### Data for this task
--- START ---

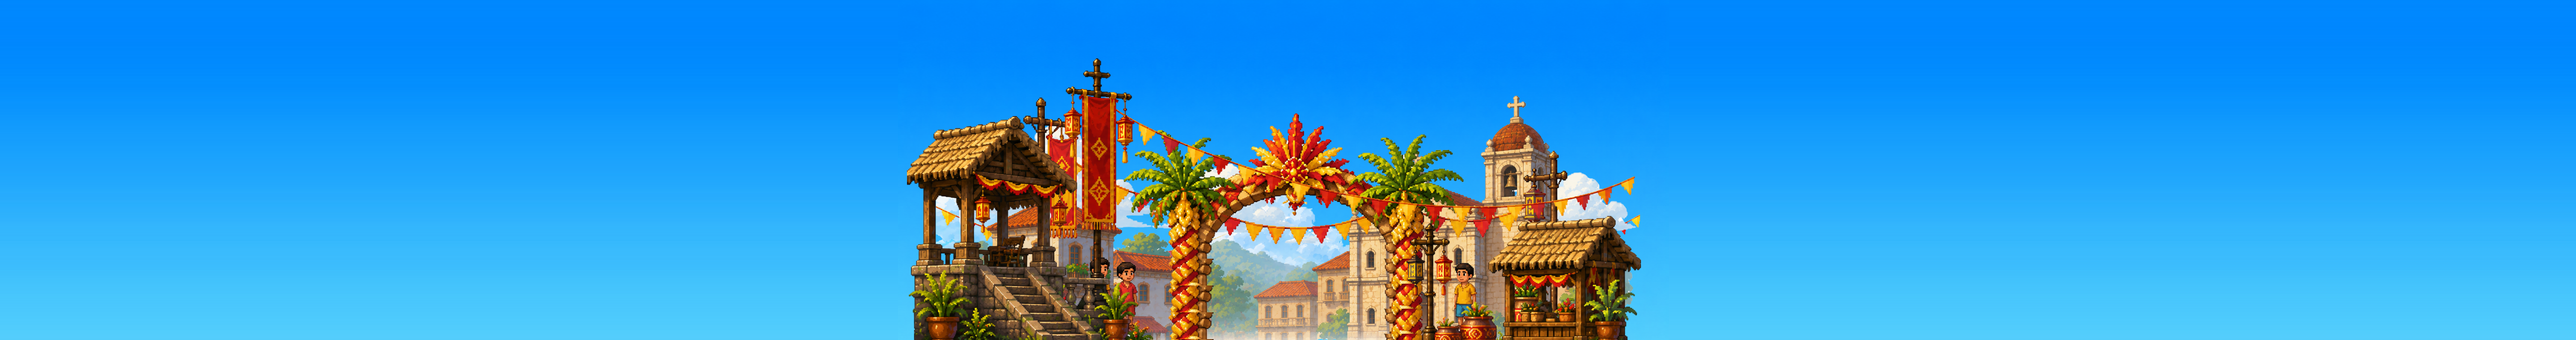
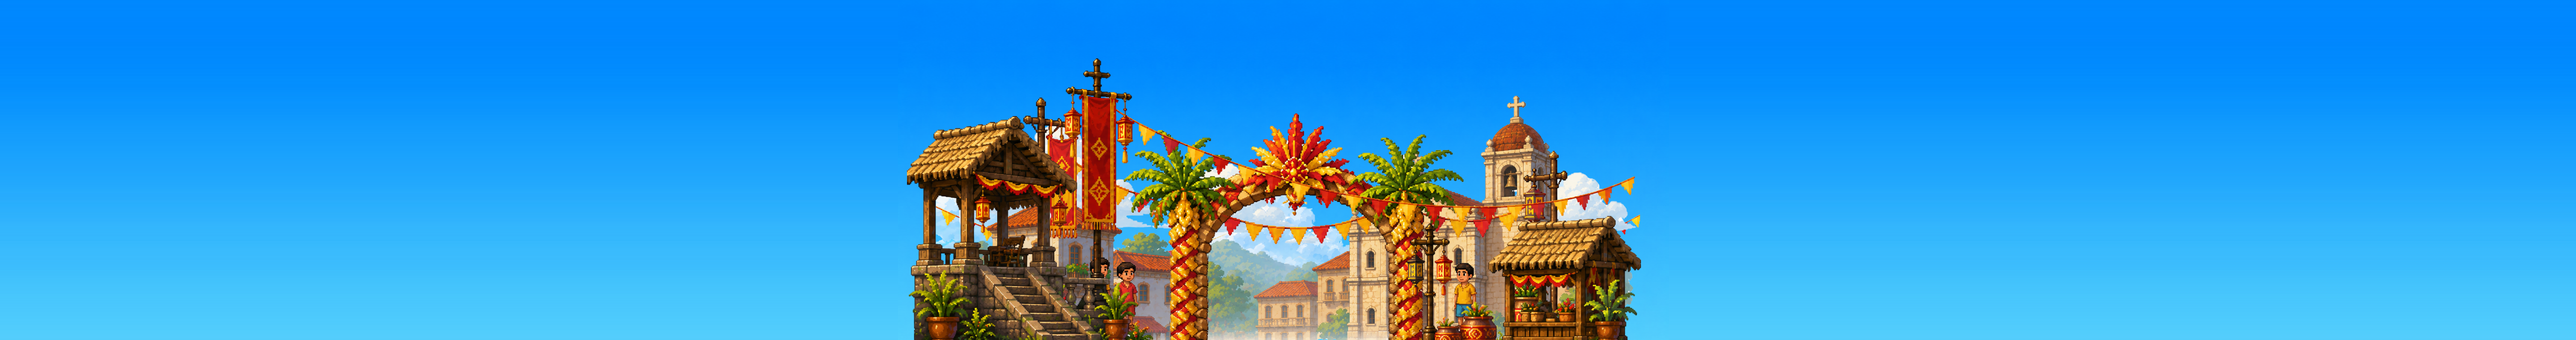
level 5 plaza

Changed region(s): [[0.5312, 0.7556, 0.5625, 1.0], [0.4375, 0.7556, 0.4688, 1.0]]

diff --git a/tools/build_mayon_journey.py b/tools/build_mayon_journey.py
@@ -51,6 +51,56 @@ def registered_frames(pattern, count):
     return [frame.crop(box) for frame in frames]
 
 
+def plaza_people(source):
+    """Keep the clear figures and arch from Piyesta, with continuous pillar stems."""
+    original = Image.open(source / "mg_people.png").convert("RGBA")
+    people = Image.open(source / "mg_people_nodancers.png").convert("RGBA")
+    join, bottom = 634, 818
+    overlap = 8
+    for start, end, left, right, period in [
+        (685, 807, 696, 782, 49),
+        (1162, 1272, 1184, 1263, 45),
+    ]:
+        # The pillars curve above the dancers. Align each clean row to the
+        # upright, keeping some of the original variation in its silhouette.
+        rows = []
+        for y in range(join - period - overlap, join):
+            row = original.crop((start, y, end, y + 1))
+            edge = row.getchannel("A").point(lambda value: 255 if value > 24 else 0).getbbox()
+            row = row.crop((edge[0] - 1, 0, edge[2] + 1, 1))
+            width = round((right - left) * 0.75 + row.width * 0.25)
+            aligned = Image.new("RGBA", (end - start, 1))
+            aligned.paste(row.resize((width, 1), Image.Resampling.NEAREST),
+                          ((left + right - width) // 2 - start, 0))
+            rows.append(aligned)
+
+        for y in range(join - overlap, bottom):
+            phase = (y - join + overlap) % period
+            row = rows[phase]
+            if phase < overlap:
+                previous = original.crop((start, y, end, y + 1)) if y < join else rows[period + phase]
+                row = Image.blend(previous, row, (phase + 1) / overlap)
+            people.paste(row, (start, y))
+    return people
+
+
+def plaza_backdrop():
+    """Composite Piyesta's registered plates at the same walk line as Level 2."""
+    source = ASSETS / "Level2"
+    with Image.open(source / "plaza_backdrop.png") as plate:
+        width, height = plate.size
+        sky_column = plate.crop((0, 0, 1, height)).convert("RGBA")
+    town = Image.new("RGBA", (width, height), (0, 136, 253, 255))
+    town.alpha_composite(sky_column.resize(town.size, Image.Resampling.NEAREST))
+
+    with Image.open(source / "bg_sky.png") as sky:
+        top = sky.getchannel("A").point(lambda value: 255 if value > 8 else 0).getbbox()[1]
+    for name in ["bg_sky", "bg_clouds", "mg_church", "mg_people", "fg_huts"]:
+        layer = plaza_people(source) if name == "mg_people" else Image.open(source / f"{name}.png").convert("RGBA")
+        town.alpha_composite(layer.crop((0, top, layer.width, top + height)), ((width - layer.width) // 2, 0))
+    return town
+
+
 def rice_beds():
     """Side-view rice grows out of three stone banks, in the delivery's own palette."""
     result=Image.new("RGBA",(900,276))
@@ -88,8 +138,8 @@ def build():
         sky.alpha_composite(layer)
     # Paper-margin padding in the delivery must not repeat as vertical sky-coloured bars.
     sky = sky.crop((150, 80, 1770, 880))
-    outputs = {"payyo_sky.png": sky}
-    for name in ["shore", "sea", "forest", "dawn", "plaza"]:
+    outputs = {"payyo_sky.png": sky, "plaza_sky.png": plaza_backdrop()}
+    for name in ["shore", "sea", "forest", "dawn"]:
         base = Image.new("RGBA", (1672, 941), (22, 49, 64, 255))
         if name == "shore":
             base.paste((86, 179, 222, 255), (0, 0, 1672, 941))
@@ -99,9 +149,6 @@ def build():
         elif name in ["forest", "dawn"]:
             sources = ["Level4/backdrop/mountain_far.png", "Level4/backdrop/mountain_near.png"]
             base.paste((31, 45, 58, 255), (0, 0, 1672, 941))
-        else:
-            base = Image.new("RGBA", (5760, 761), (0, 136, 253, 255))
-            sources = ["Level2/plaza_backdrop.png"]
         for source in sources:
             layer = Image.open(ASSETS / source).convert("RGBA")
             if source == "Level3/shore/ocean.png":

--- END ---

### Task objective
Go through the lines above. Select every one that has the string "period".

### Exercise result
+    for start, end, left, right, period in [
+        for y in range(join - period - overlap, join):
+            phase = (y - join + overlap) % period
+                previous = original.crop((start, y, end, y + 1)) if y < join else rows[period + phase]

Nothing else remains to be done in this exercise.